Israel Police have presented preliminary results of an inquiry to Prime Minister Naftali Bennett, Public Security Omer Bar-Lev, Justice Minister Gideon Sa’ar and new Attorney General Gali Baharav-Miara.

Allegations have caused alarm across the political spectrum with coalition and opposition politicians MKs describing revelations as an “earthquake” and calls for a state commission of inquiry.

Bar-Lev supports a governmental commission following the inquiry, Sa’ar backs a state commission formed by the Supreme Court president. 

The Knesset must pass updated legislation to establish conditions for use of cyber tools.

Police have admitted it tried to hack a handful of devices “with a warrant” but within the law.

According to Calcalist the police cyber-SIGINT unit used NSO’s Pegasus to hack phones of politicians, business people, mayors and journalists among others.

Bar-lev said after he met with Bennett, Sa’ar and the new attorney general that the spyware was only used against a handful of individuals not more than two dozen Israeli figures reportedly hacked by police without authorisation.

Leader of the Opposition Benjamin Netanyahu told the Knesset said: “It is a black day for the state of Israel.”

Interior Minister Ayelet Shaked commented: “If the report is correct, this is an earthquake. An external commission of inquiry is needed. It wasn’t for these purposes that the police bought these programs. The Knesset and the entire public deserve answers.”

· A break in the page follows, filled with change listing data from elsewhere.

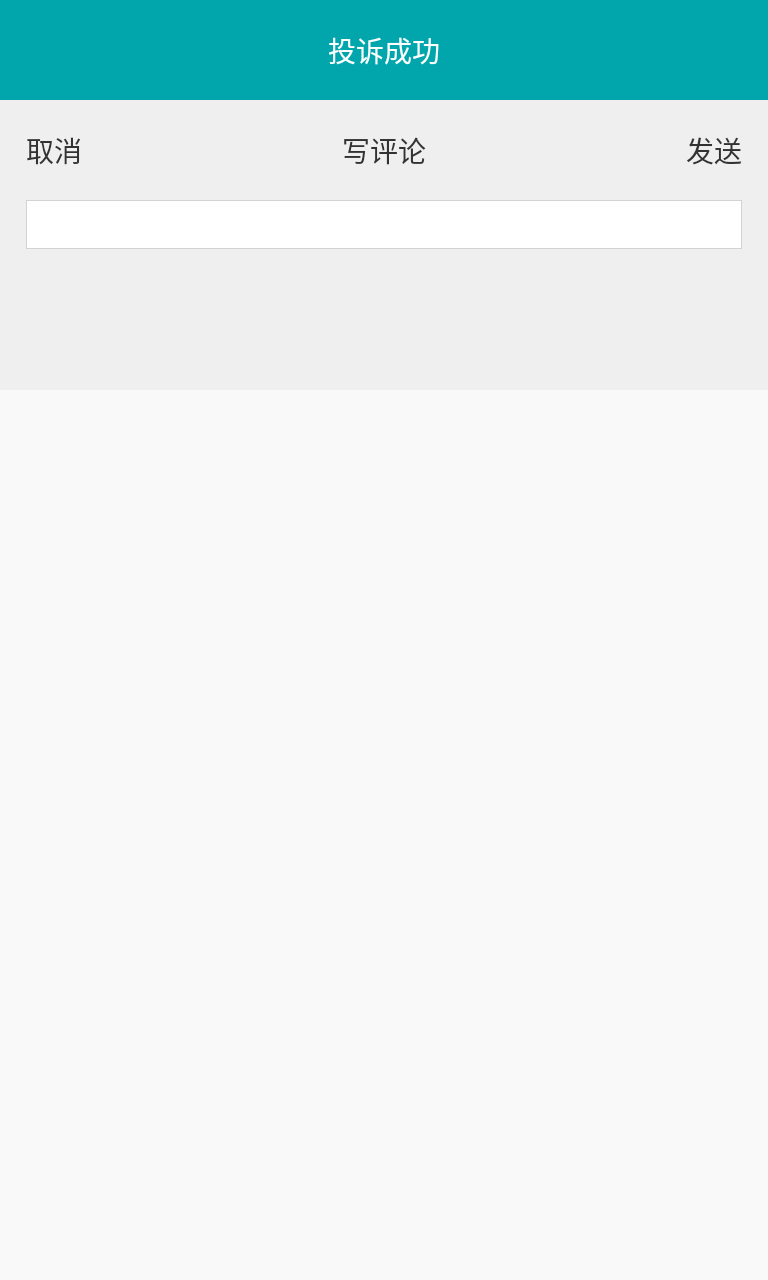
Repository: 2015-Forever/JWD
Layout: Jwd/res/layout/activity_complaint.xml
The author's editor kept a copy of each file at every save. The layout is drawn from the files as they stood at one save, then again after the next save.
It is drawn on a 768 x 1280 px phone screen (xhdpi) without system bars, with theme AppTheme; the app's code is not run.

Above is the layout before, as saved 2015-07-16 07:28:30.

After the next save:
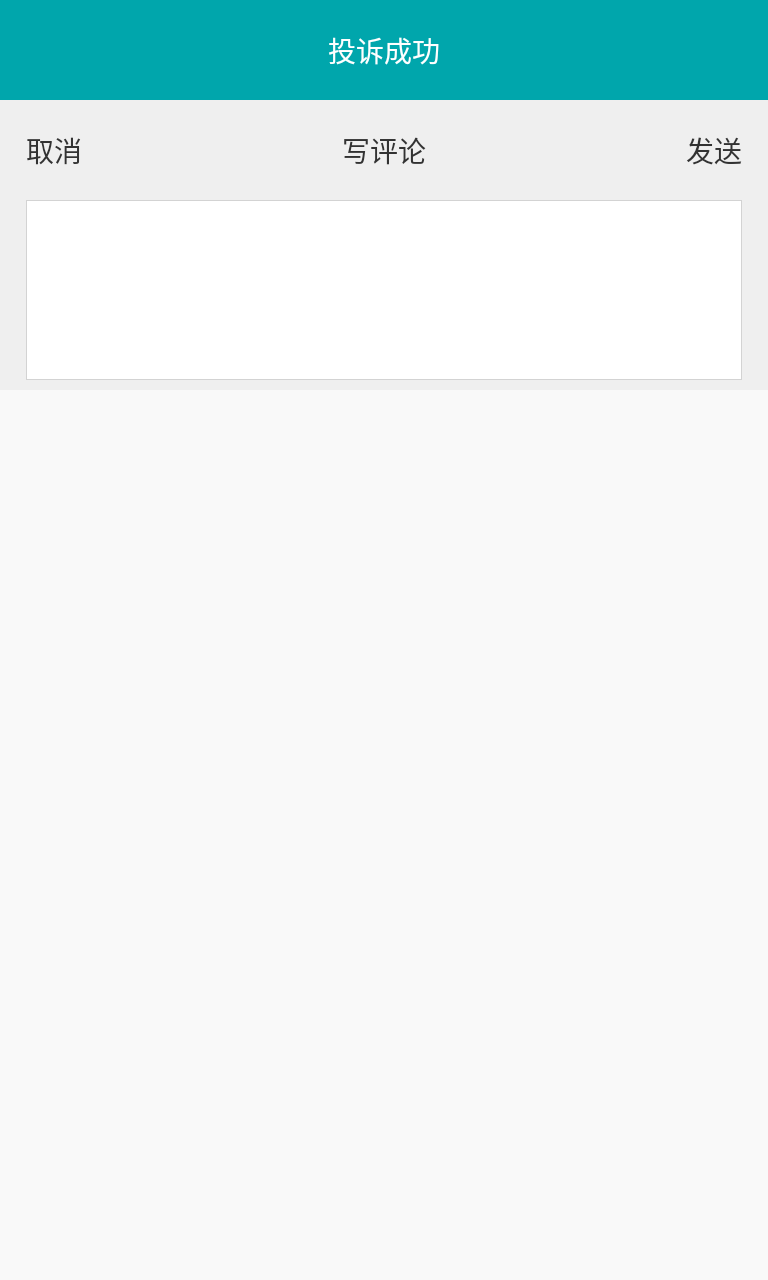
Saved 10 s later.
--- a/Jwd/res/layout/activity_complaint.xml
+++ b/Jwd/res/layout/activity_complaint.xml
@@ -52,7 +52,7 @@
 
         <EditText
             android:layout_width="match_parent"
-            android:layout_height="wrap_content"
+            android:layout_height="90dp"
             android:background="@drawable/edittext_bg" />
     </LinearLayout>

Health Minister Nitzan Horowitz noted: “There is serious suspicion of criminal offenses, and since the suspects are police or former police, we need a criminal investigation. The police cannot investigate itself. I doubt that the Police Internal Investigations Department can cope with such a comprehensive investigation of senior officers and in depth. That’s why I think the investigation must be conducted by an agency external to the police, headed by a Supreme Court judge, beyond the state commission of inquiry.”

The use of technology exposed a loophole in the law regarding outdated models of wiretapping.

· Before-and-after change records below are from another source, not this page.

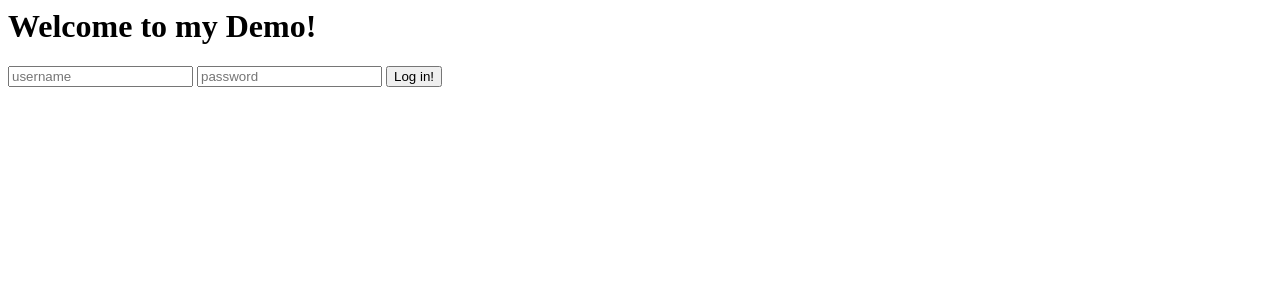
Repository: 2502-feb25-java-org/tiffany
Page: hello-servlets/src/main/webapp/WEB-INF/partials/landing.html
These files come from the project's save history. The page is drawn as it stood at one moment and after the next save; the edit follows.
The browser window is 1280 px wide. The pictures show the whole page.

Above is the page before, as saved 2019-03-21 20:35:25.

After the next save:
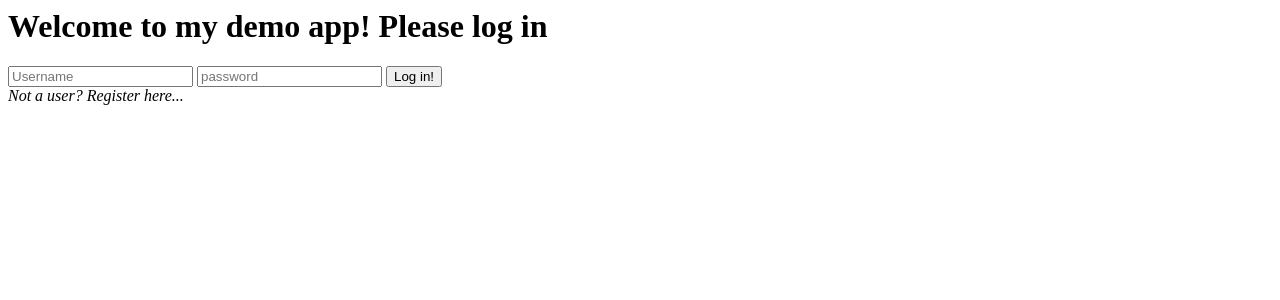
Saved 3 min 15 s later.
--- a/hello-servlets/src/main/webapp/WEB-INF/partials/landing.html
+++ b/hello-servlets/src/main/webapp/WEB-INF/partials/landing.html
@@ -1,6 +1,9 @@
-<h1>Welcome to my Demo!</h1>
-<input type= "text" id= "username" placeholder= "username" class= "form-control col-6">
-<input type= "password" class= "form-control cool-6" id= "password" placeholder= "password">
-<button class= "btn btn-warning" id="Login">Log in!</button>
-
-<span id="message"></span>
+<h1>Welcome to my demo app! Please log in </h1>
+ <input type="text" id="username" placeholder="Username"
+                class="form-control col-6">
+ <input type="password" class="form-control col-6" id="password"
+            		placeholder="password">
+ <button class="btn btn-warning" id="login">Log in!</button>
+ <span id="message"></span>
+ <br>
+<i> <a id="goToRegister">Not a user? Register here...</a></i>
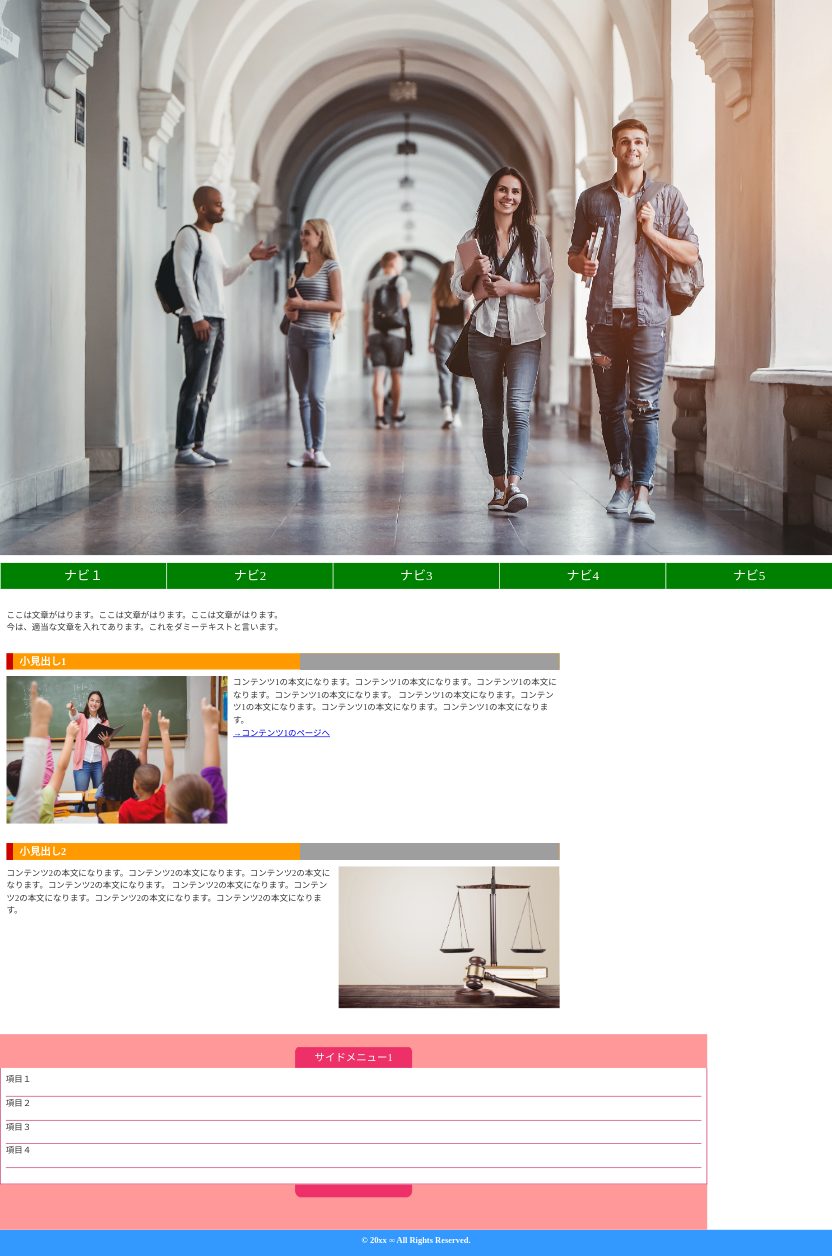
Repository: sakusyou69/homepage
Page: index.html
The author's editor kept a record of every edit. The page is drawn from the files as they stood at one moment, then again after the next edit.
The browser window is 1280 px wide. The pictures show the whole page, at 65% of full size.
Pictures or frames that could not be fetched are drawn as grey boxes.

Above is the page before.

After the next edit:
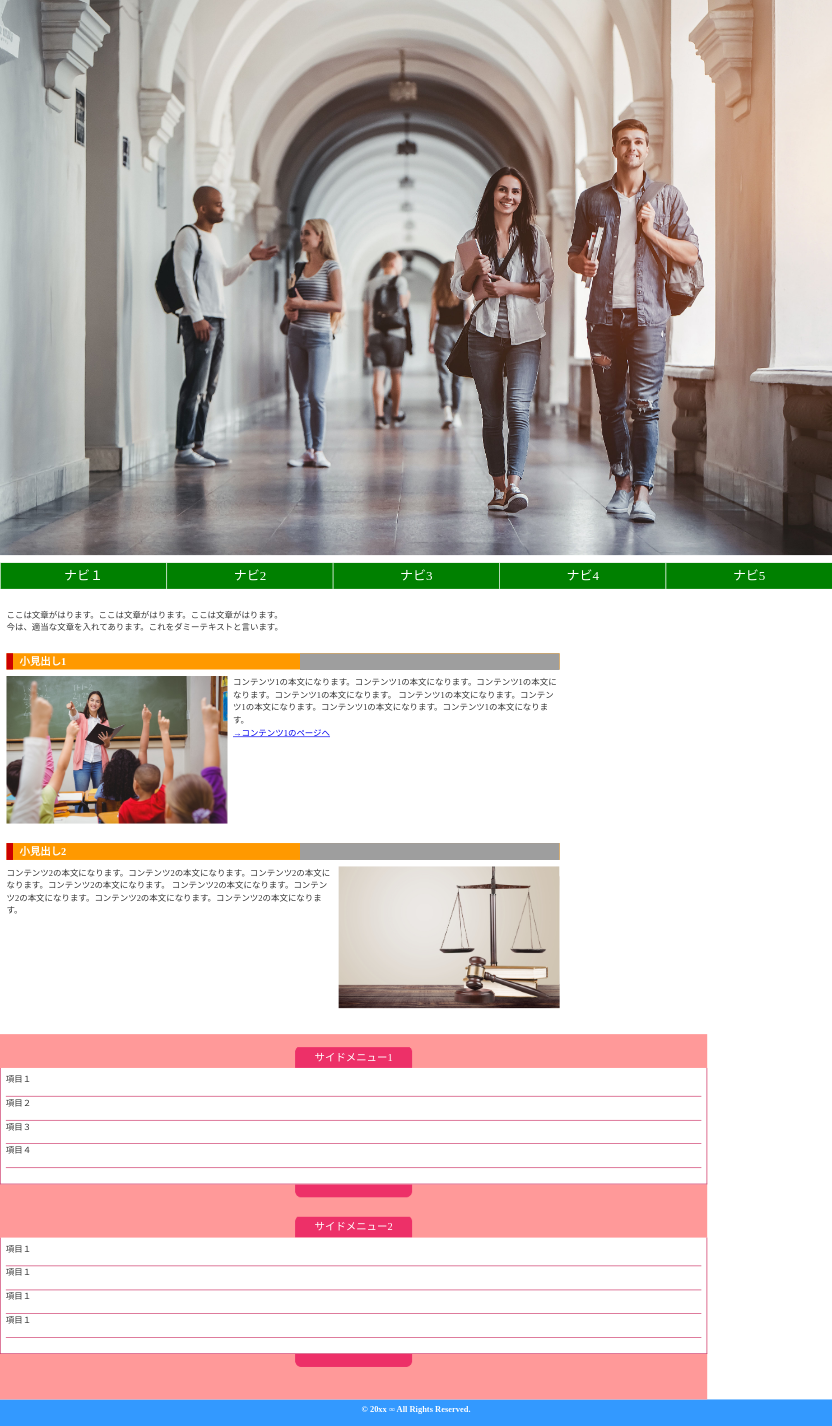
The edit:
--- a/index.html
+++ b/index.html
@@ -55,6 +55,17 @@
           </ul>
         </div>
       </div>
+      <div class="box">
+        <h2>サイドメニュー2</h2>
+        <div class="boxBody">
+          <ul>
+           <li>項目１</li>
+           <li>項目１</li>
+           <li>項目１</li>
+           <li>項目１</li>
+          </ul>
+        </div>
+      </div>
     </div>
   </div>
   <div id="footer">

The State Attorney’s Office and Public Security Ministry and police argued technological tools such as Pegasus help fight organised crime.